  DigiKeyboard.sendKeyStroke(random(4, 40));
  break;
  
  case 3:    // Tab Button
  DigiKeyboard.sendKeyStroke(KEY_TAB); 
  break;  
  default:
  break;
  }
delay(TIMEDELAY);  
  }

Program 3: Instant Pranking

By far the simplest of the options. This code is designed for the impatient prankster that wants a giggle straight away. This would be best for one of the more creative cases, like the Facebook status update or the Windows update screen, rather than the simpler ones that may not arouse suspicion.

This is a very simple way to make sure the program only runs once. The while (i==1) statement will continue to run what is inside the loop. Once it performs what we wanted the program to do, we simply change 'i' to any other value other than 1. This means it can’t ever get back into this loop to run again until ‘i’ is changed back to 1.

I wrote this code so that you can put any of the cases here and run them just once. Go ahead and try a few out.

SETUP

#include "DigiKeyboard.h"
int i = 1;
void setup() {
  DigiKeyboard.delay(200);
  DigiKeyboard.sendKeyStroke(0);
  }

LOOP

void loop() {  
  delay(500);
  while(i==1){  // Enter your chosen case here
  DigiKeyboard.sendKeyStroke
        (KEY_R, MOD_GUI_LEFT);
  DigiKeyboard.delay(600);
  DigiKeyboard.print("www.facebook.com");
  DigiKeyboard.sendKeyStroke(KEY_ENTER);
  DigiKeyboard.delay(4000);
  DigiKeyboard.print("p"); 
  DigiKeyboard.delay(600);
  DigiKeyboard.print("I got punked");
  DigiKeyboard.sendKeyStroke(KEY_ENTER);
  DigiKeyboard.delay(4000);  
  DigiKeyboard.sendKeyStroke
        (KEY_ENTER, MOD_CONTROL_RIGHT); 
  i = 2;   
  }  
}

TESTING

To test my project, I disabled the Windows key on two of my older laptops; one running windows 7 and the other running Windows 8. I programmed two Rubber Ducky’s and inserted one in each machine with a text editor open.

I then allowed the program to run overnight. The next morning, I discovered that both devices, despite using a random generator seeded by a floating analog read, tended to always select a higher case number.

The most recent case available had a significantly higher chance of occurring. To counter this, I removed the seeding and retested the devices in the same way. As was expected, both produced identical results with the same keystrokes chosen at “random”. This does not in anyway affect the operation of the device

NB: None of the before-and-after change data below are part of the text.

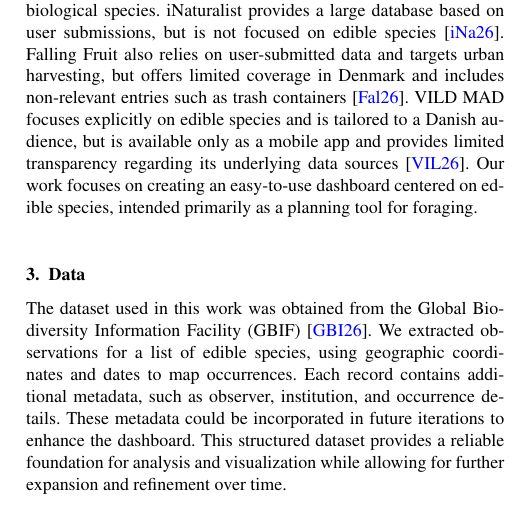
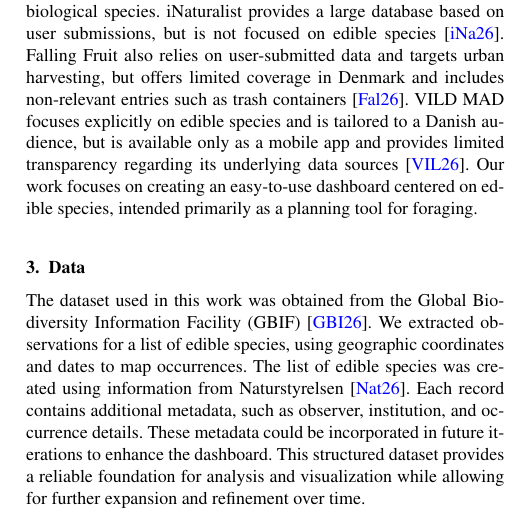
Before and after one commit to chrso19/Visualisering, a LaTeX document (Paper/paper.tex, which reads Paper/data.tex): part of one column of page 2 of 4, cut so that both start at the same text. Compiled offline with pdfLaTeX; a LaTeX package or settings file that is missing is left out.

Commit message:
small change in data section

```diff
--- a/Paper/data.tex
+++ b/Paper/data.tex
@@ -1,5 +1,6 @@
 The dataset used in this work was obtained from the Global Biodiversity Information Facility (GBIF) \cite{gbif2026}.
 We extracted observations for a list of edible species, using geographic coordinates and dates to map occurrences.
+The list of edible species was created using information from Naturstyrelsen \cite{naturstyrelsen2026}.
 Each record contains additional metadata, such as observer, institution, and occurrence details.
 These metadata could be incorporated in future iterations to enhance the dashboard.
 This structured dataset provides a reliable foundation for analysis and visualization while allowing for further expansion and refinement over time.
```
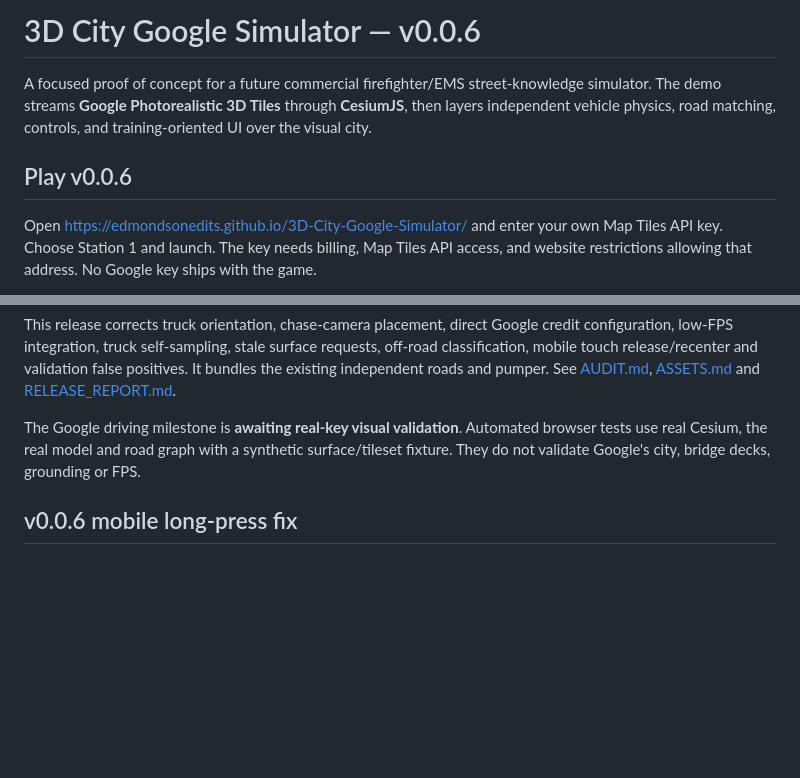
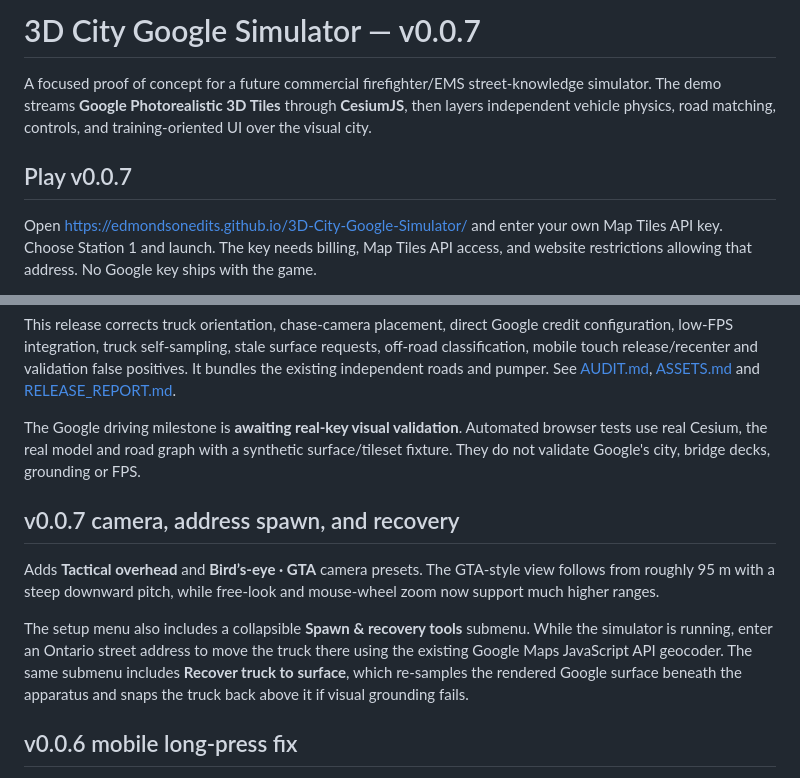
Before and after one commit to edmondsonedits/3D-City-Google-Simulator, a Markdown page: README.md, 2 parts joined by grey strips. GitHub-like rendering; blank space fills up the shorter version.

Commit message:
Document v0.0.7 camera and spawn tools

```diff
--- a/README.md
+++ b/README.md
@@ -1,8 +1,8 @@
-# 3D City Google Simulator — v0.0.6
+# 3D City Google Simulator — v0.0.7
 
 A focused proof of concept for a future commercial firefighter/EMS street-knowledge simulator. The demo streams **Google Photorealistic 3D Tiles** through **CesiumJS**, then layers independent vehicle physics, road matching, controls, and training-oriented UI over the visual city.
 
-## Play v0.0.6
+## Play v0.0.7
 
 Open https://edmondsonedits.github.io/3D-City-Google-Simulator/ and enter your own Map Tiles API key. Choose Station 1 and launch. The key needs billing, Map Tiles API access, and website restrictions allowing that address. No Google key ships with the game.
 
@@ -11,6 +11,12 @@ Locally, run `npm start` and open http://127.0.0.1:4173/. Allow that address in
 This release corrects truck orientation, chase-camera placement, direct Google credit configuration, low-FPS integration, truck self-sampling, stale surface requests, off-road classification, mobile touch release/recenter and validation false positives. It bundles the existing independent roads and pumper. See [AUDIT.md](AUDIT.md), [ASSETS.md](ASSETS.md) and [RELEASE_REPORT.md](RELEASE_REPORT.md).
 
 The Google driving milestone is **awaiting real-key visual validation**. Automated browser tests use real Cesium, the real model and road graph with a synthetic surface/tileset fixture. They do not validate Google's city, bridge decks, grounding or FPS.
+
+## v0.0.7 camera, address spawn, and recovery
+
+Adds **Tactical overhead** and **Bird’s-eye · GTA** camera presets. The GTA-style view follows from roughly 95 m with a steep downward pitch, while free-look and mouse-wheel zoom now support much higher ranges.
+
+The setup menu also includes a collapsible **Spawn & recovery tools** submenu. While the simulator is running, enter an Ontario street address to move the truck there using the existing Google Maps JavaScript API geocoder. The same submenu includes **Recover truck to surface**, which re-samples the rendered Google surface beneath the apparatus and snaps the truck back above it if visual grounding fails.
 
 ## v0.0.6 mobile long-press fix
 
```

Whilst I can’t guarantee that every code will work with every Windows machine and OS variant, the clear majority will. However, I should point out that some public computers at work or school etc. may not allow the use of the run command. This will limit the number of cases that will work correctly.

WHERE TO FROM HERE?

Go ahead and test all of the prank cases, experimenting with different settings such as delays, messages, etc. Perhaps even design your own custom pranks.

Even though we have designed this to be a fun prank device, it could be adapted to some practical uses as well. I originally used this device to post sensor values to Twitter, for example, as a quick and easy way to get notified about relevant temperature and humidity data.

However, not wanting to leave my computer running constantly this wasn’t ideal for my application. With that said, it could be used nicely with a Raspberry Pi, assuming you don’t know how to program in Python.